:: PROVIDED INFORMATION

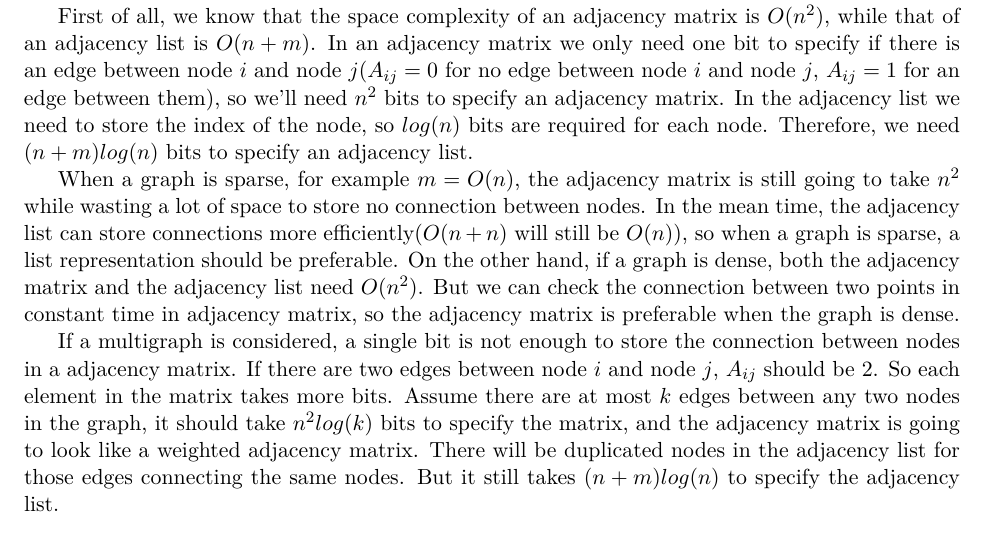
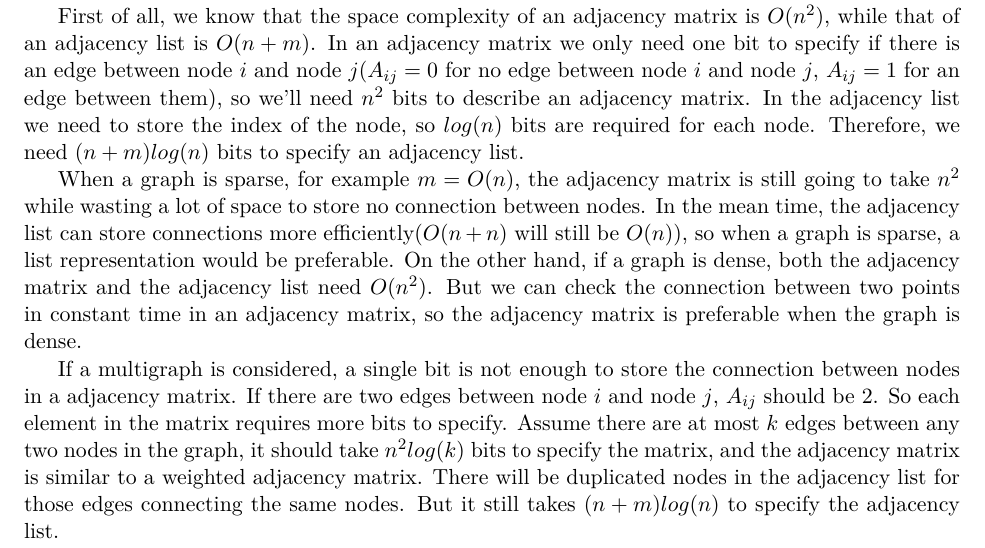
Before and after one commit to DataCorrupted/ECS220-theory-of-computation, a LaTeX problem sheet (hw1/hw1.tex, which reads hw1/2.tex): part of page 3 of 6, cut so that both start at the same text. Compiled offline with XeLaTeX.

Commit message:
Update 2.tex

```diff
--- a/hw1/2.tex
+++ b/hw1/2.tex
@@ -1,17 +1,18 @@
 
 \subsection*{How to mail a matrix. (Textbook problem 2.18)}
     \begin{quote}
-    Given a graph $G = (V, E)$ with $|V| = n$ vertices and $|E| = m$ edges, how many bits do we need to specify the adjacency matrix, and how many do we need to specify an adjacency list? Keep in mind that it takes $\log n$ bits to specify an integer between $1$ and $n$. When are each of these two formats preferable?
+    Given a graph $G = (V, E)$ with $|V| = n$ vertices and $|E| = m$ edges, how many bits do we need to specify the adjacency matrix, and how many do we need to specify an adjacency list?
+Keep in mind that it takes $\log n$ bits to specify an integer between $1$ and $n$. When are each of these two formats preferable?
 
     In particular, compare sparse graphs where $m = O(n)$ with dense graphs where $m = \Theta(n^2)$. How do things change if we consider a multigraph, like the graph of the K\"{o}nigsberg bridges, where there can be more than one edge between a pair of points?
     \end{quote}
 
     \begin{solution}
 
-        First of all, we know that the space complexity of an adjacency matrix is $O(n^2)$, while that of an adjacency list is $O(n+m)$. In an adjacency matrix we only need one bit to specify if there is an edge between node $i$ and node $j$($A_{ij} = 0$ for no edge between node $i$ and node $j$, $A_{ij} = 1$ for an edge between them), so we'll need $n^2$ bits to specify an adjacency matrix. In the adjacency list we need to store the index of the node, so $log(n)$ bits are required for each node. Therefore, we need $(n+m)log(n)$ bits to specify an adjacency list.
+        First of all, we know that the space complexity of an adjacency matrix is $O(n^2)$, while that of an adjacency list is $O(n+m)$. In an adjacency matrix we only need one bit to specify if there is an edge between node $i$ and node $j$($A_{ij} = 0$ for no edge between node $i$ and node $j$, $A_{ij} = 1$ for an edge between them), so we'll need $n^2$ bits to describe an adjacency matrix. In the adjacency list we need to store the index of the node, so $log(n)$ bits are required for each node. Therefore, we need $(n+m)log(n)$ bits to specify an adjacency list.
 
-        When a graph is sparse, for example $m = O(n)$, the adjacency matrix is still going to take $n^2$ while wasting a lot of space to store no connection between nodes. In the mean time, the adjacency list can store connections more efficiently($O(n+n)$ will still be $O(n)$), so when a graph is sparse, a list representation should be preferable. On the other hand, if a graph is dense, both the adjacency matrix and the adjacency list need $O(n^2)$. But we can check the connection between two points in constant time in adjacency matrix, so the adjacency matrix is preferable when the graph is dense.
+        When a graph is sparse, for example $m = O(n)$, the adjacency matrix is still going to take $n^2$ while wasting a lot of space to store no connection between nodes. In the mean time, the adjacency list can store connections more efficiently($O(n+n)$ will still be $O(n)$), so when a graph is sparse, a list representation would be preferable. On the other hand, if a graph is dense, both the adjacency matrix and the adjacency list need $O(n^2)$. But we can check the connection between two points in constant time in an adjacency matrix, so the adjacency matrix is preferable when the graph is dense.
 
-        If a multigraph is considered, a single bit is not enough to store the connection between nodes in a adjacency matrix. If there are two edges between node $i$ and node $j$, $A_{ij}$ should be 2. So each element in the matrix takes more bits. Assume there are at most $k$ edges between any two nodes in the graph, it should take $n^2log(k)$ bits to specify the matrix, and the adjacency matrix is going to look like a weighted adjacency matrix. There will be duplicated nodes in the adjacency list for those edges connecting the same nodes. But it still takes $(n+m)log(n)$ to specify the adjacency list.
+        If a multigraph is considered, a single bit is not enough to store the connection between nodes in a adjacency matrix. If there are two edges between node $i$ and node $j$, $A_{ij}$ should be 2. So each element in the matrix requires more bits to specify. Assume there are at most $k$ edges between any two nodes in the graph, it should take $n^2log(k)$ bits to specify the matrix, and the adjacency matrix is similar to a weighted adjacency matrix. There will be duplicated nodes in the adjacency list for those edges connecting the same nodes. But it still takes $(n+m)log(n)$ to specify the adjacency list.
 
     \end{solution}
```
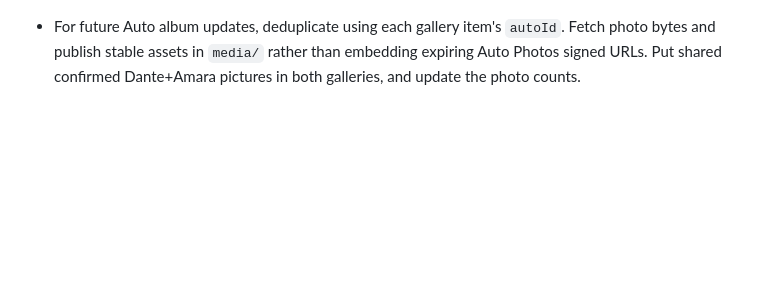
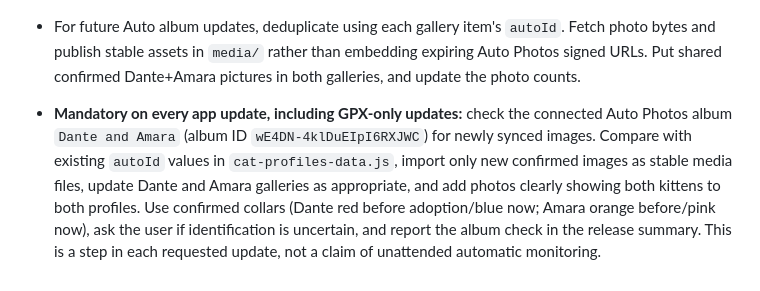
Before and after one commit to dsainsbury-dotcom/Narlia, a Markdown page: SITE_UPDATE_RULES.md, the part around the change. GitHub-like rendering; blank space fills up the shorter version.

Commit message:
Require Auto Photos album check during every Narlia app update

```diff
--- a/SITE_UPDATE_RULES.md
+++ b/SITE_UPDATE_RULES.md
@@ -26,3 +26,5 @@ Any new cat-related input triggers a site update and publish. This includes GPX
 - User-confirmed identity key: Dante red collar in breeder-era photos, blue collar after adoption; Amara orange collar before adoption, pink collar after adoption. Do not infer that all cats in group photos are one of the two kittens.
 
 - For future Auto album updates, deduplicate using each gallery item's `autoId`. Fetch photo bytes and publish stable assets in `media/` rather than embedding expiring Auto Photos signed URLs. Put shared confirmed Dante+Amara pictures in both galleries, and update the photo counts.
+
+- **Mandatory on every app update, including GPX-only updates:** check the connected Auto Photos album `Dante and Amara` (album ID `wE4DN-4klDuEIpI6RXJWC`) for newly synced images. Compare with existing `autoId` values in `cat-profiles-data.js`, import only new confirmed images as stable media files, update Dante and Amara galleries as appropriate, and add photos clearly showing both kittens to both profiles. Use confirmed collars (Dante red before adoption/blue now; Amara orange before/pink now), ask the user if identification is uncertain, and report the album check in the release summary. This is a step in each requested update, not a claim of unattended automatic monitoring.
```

::::

**WHAT TO DO:** Would you please repeat all the data word for word, but without the pictures?

**ANSWER TO THIS TASK:**
Before and after one commit to DataCorrupted/ECS220-theory-of-computation, a LaTeX problem sheet (hw1/hw1.tex, which reads hw1/2.tex): part of page 3 of 6, cut so that both start at the same text. Compiled offline with XeLaTeX.

Commit message:
Update 2.tex

```diff
--- a/hw1/2.tex
+++ b/hw1/2.tex
@@ -1,17 +1,18 @@
 
 \subsection*{How to mail a matrix. (Textbook problem 2.18)}
     \begin{quote}
-    Given a graph $G = (V, E)$ with $|V| = n$ vertices and $|E| = m$ edges, how many bits do we need to specify the adjacency matrix, and how many do we need to specify an adjacency list? Keep in mind that it takes $\log n$ bits to specify an integer between $1$ and $n$. When are each of these two formats preferable?
+    Given a graph $G = (V, E)$ with $|V| = n$ vertices and $|E| = m$ edges, how many bits do we need to specify the adjacency matrix, and how many do we need to specify an adjacency list?
+Keep in mind that it takes $\log n$ bits to specify an integer between $1$ and $n$. When are each of these two formats preferable?
 
     In particular, compare sparse graphs where $m = O(n)$ with dense graphs where $m = \Theta(n^2)$. How do things change if we consider a multigraph, like the graph of the K\"{o}nigsberg bridges, where there can be more than one edge between a pair of points?
     \end{quote}
 
     \begin{solution}
 
-        First of all, we know that the space complexity of an adjacency matrix is $O(n^2)$, while that of an adjacency list is $O(n+m)$. In an adjacency matrix we only need one bit to specify if there is an edge between node $i$ and node $j$($A_{ij} = 0$ for no edge between node $i$ and node $j$, $A_{ij} = 1$ for an edge between them), so we'll need $n^2$ bits to specify an adjacency matrix. In the adjacency list we need to store the index of the node, so $log(n)$ bits are required for each node. Therefore, we need $(n+m)log(n)$ bits to specify an adjacency list.
+        First of all, we know that the space complexity of an adjacency matrix is $O(n^2)$, while that of an adjacency list is $O(n+m)$. In an adjacency matrix we only need one bit to specify if there is an edge between node $i$ and node $j$($A_{ij} = 0$ for no edge between node $i$ and node $j$, $A_{ij} = 1$ for an edge between them), so we'll need $n^2$ bits to describe an adjacency matrix. In the adjacency list we need to store the index of the node, so $log(n)$ bits are required for each node. Therefore, we need $(n+m)log(n)$ bits to specify an adjacency list.
 
-        When a graph is sparse, for example $m = O(n)$, the adjacency matrix is still going to take $n^2$ while wasting a lot of space to store no connection between nodes. In the mean time, the adjacency list can store connections more efficiently($O(n+n)$ will still be $O(n)$), so when a graph is sparse, a list representation should be preferable. On the other hand, if a graph is dense, both the adjacency matrix and the adjacency list need $O(n^2)$. But we can check the connection between two points in constant time in adjacency matrix, so the adjacency matrix is preferable when the graph is dense.
+        When a graph is sparse, for example $m = O(n)$, the adjacency matrix is still going to take $n^2$ while wasting a lot of space to store no connection between nodes. In the mean time, the adjacency list can store connections more efficiently($O(n+n)$ will still be $O(n)$), so when a graph is sparse, a list representation would be preferable. On the other hand, if a graph is dense, both the adjacency matrix and the adjacency list need $O(n^2)$. But we can check the connection between two points in constant time in an adjacency matrix, so the adjacency matrix is preferable when the graph is dense.
 
-        If a multigraph is considered, a single bit is not enough to store the connection between nodes in a adjacency matrix. If there are two edges between node $i$ and node $j$, $A_{ij}$ should be 2. So each element in the matrix takes more bits. Assume there are at most $k$ edges between any two nodes in the graph, it should take $n^2log(k)$ bits to specify the matrix, and the adjacency matrix is going to look like a weighted adjacency matrix. There will be duplicated nodes in the adjacency list for those edges connecting the same nodes. But it still takes $(n+m)log(n)$ to specify the adjacency list.
+        If a multigraph is considered, a single bit is not enough to store the connection between nodes in a adjacency matrix. If there are two edges between node $i$ and node $j$, $A_{ij}$ should be 2. So each element in the matrix requires more bits to specify. Assume there are at most $k$ edges between any two nodes in the graph, it should take $n^2log(k)$ bits to specify the matrix, and the adjacency matrix is similar to a weighted adjacency matrix. There will be duplicated nodes in the adjacency list for those edges connecting the same nodes. But it still takes $(n+m)log(n)$ to specify the adjacency list.
 
     \end{solution}
```
Before and after one commit to dsainsbury-dotcom/Narlia, a Markdown page: SITE_UPDATE_RULES.md, the part around the change. GitHub-like rendering; blank space fills up the shorter version.

Commit message:
Require Auto Photos album check during every Narlia app update

```diff
--- a/SITE_UPDATE_RULES.md
+++ b/SITE_UPDATE_RULES.md
@@ -26,3 +26,5 @@ Any new cat-related input triggers a site update and publish. This includes GPX
 - User-confirmed identity key: Dante red collar in breeder-era photos, blue collar after adoption; Amara orange collar before adoption, pink collar after adoption. Do not infer that all cats in group photos are one of the two kittens.
 
 - For future Auto album updates, deduplicate using each gallery item's `autoId`. Fetch photo bytes and publish stable assets in `media/` rather than embedding expiring Auto Photos signed URLs. Put shared confirmed Dante+Amara pictures in both galleries, and update the photo counts.
+
+- **Mandatory on every app update, including GPX-only updates:** check the connected Auto Photos album `Dante and Amara` (album ID `wE4DN-4klDuEIpI6RXJWC`) for newly synced images. Compare with existing `autoId` values in `cat-profiles-data.js`, import only new confirmed images as stable media files, update Dante and Amara galleries as appropriate, and add photos clearly showing both kittens to both profiles. Use confirmed collars (Dante red before adoption/blue now; Amara orange before/pink now), ask the user if identification is uncertain, and report the album check in the release summary. This is a step in each requested update, not a claim of unattended automatic monitoring.
```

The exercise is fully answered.